| AIM OF THE EXERCISE |
Reproduce all of the records word for word, omitting the pictures.

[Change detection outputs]

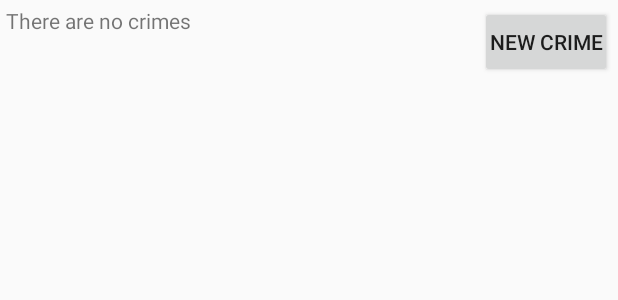
After one commit to pjlosco/CriminalIntent, an Android app: the layout empty_list.xml on its own in the app's theme, with its tools: preview values and no code run, on a phone screen of 412 x 824 dp. The commit adds this screen. Shown: the top 300 px of the screen. Run offline under Robolectric (Android 15) with nearby library versions, the phone set to English and light mode, and no system bars.

```diff
--- a/app/src/main/java/com/bignerdranch/android/criminalintent/app/controller/CrimeFragment.java
+++ b/app/src/main/java/com/bignerdranch/android/criminalintent/app/controller/CrimeFragment.java
@@ -136,4 +136,9 @@ public class CrimeFragment extends Fragment {
         }
     }
 
+    @Override
+    public void onPause() {
+        super.onPause();
+        CrimeLab.get(getActivity()).saveCrimes();
+    }
 }
--- /dev/null
+++ b/app/src/main/res/layout/empty_list.xml
@@ -0,0 +1,42 @@
+<?xml version="1.0" encoding="utf-8"?>
+<FrameLayout xmlns:android="http://schemas.android.com/apk/res/android"
+    android:layout_width="match_parent"
+    android:layout_height="match_parent"
+    >
+
+    <ListView
+        android:id="@android:id/list"
+        android:layout_width="match_parent"
+        android:layout_height="match_parent"
+        />
+
+    <FrameLayout
+        android:id="@android:id/empty"
+        android:layout_width="match_parent"
+        android:layout_height="match_parent" >
+
+        <!--  android:id="@android:id/empty" !-->
+        <TextView
+            android:layout_width="wrap_content"
+            android:layout_height="wrap_content"
+            android:layout_gravity="left"
+            android:text="@string/empty_crime_list"
+            android:padding="4dp"
+            />
+
+        <Button
+            android:id="@+id/button_add_crime"
+            android:layout_width="wrap_content"
+            android:layout_height="wrap_content"
+            android:layout_gravity="right"
+            android:layout_margin="4dp"
+            android:gravity="center"
+            android:maxLines="2"
+            android:padding="5dp"
+            android:text="@string/new_crime"
+            android:textAlignment="center"
+            />
+
+    </FrameLayout>
+
+</FrameLayout>
--- a/app/src/main/res/values/strings.xml
+++ b/app/src/main/res/values/strings.xml
@@ -14,5 +14,6 @@
     <string name="hide_subtitle">Hide Subtitle</string>
     <string name="subtitle">If you see something, say something.</string>
     <string name="delete_crime">Delete</string>
+    <string name="empty_crime_list">There are no crimes</string>
 
 </resources>
```
Also changed, not shown: app/src/main/java/com/bignerdranch/android/criminalintent/app/controller/CrimeListFragment.java (+16 -9 lines), app/src/main/java/com/bignerdranch/android/criminalintent/app/model/Crime.java (+26 -0 lines), app/src/main/java/com/bignerdranch/android/criminalintent/app/model/CrimeLab.java (+22 -1 lines), app/src/main/java/com/bignerdranch/android/criminalintent/app/model/CriminalIntentJSONSerializer.java (added, +73 -0 lines), 3 other files.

| REPLY TO THE TASK |
After one commit to pjlosco/CriminalIntent, an Android app: the layout empty_list.xml on its own in the app's theme, with its tools: preview values and no code run, on a phone screen of 412 x 824 dp. The commit adds this screen. Shown: the top 300 px of the screen. Run offline under Robolectric (Android 15) with nearby library versions, the phone set to English and light mode, and no system bars.

```diff
--- a/app/src/main/java/com/bignerdranch/android/criminalintent/app/controller/CrimeFragment.java
+++ b/app/src/main/java/com/bignerdranch/android/criminalintent/app/controller/CrimeFragment.java
@@ -136,4 +136,9 @@ public class CrimeFragment extends Fragment {
         }
     }
 
+    @Override
+    public void onPause() {
+        super.onPause();
+        CrimeLab.get(getActivity()).saveCrimes();
+    }
 }
--- /dev/null
+++ b/app/src/main/res/layout/empty_list.xml
@@ -0,0 +1,42 @@
+<?xml version="1.0" encoding="utf-8"?>
+<FrameLayout xmlns:android="http://schemas.android.com/apk/res/android"
+    android:layout_width="match_parent"
+    android:layout_height="match_parent"
+    >
+
+    <ListView
+        android:id="@android:id/list"
+        android:layout_width="match_parent"
+        android:layout_height="match_parent"
+        />
+
+    <FrameLayout
+        android:id="@android:id/empty"
+        android:layout_width="match_parent"
+        android:layout_height="match_parent" >
+
+        <!--  android:id="@android:id/empty" !-->
+        <TextView
+            android:layout_width="wrap_content"
+            android:layout_height="wrap_content"
+            android:layout_gravity="left"
+            android:text="@string/empty_crime_list"
+            android:padding="4dp"
+            />
+
+        <Button
+            android:id="@+id/button_add_crime"
+            android:layout_width="wrap_content"
+            android:layout_height="wrap_content"
+            android:layout_gravity="right"
+            android:layout_margin="4dp"
+            android:gravity="center"
+            android:maxLines="2"
+            android:padding="5dp"
+            android:text="@string/new_crime"
+            android:textAlignment="center"
+            />
+
+    </FrameLayout>
+
+</FrameLayout>
--- a/app/src/main/res/values/strings.xml
+++ b/app/src/main/res/values/strings.xml
@@ -14,5 +14,6 @@
     <string name="hide_subtitle">Hide Subtitle</string>
     <string name="subtitle">If you see something, say something.</string>
     <string name="delete_crime">Delete</string>
+    <string name="empty_crime_list">There are no crimes</string>
 
 </resources>
```
Also changed, not shown: app/src/main/java/com/bignerdranch/android/criminalintent/app/controller/CrimeListFragment.java (+16 -9 lines), app/src/main/java/com/bignerdranch/android/criminalintent/app/model/Crime.java (+26 -0 lines), app/src/main/java/com/bignerdranch/android/criminalintent/app/model/CrimeLab.java (+22 -1 lines), app/src/main/java/com/bignerdranch/android/criminalintent/app/model/CriminalIntentJSONSerializer.java (added, +73 -0 lines), 3 other files.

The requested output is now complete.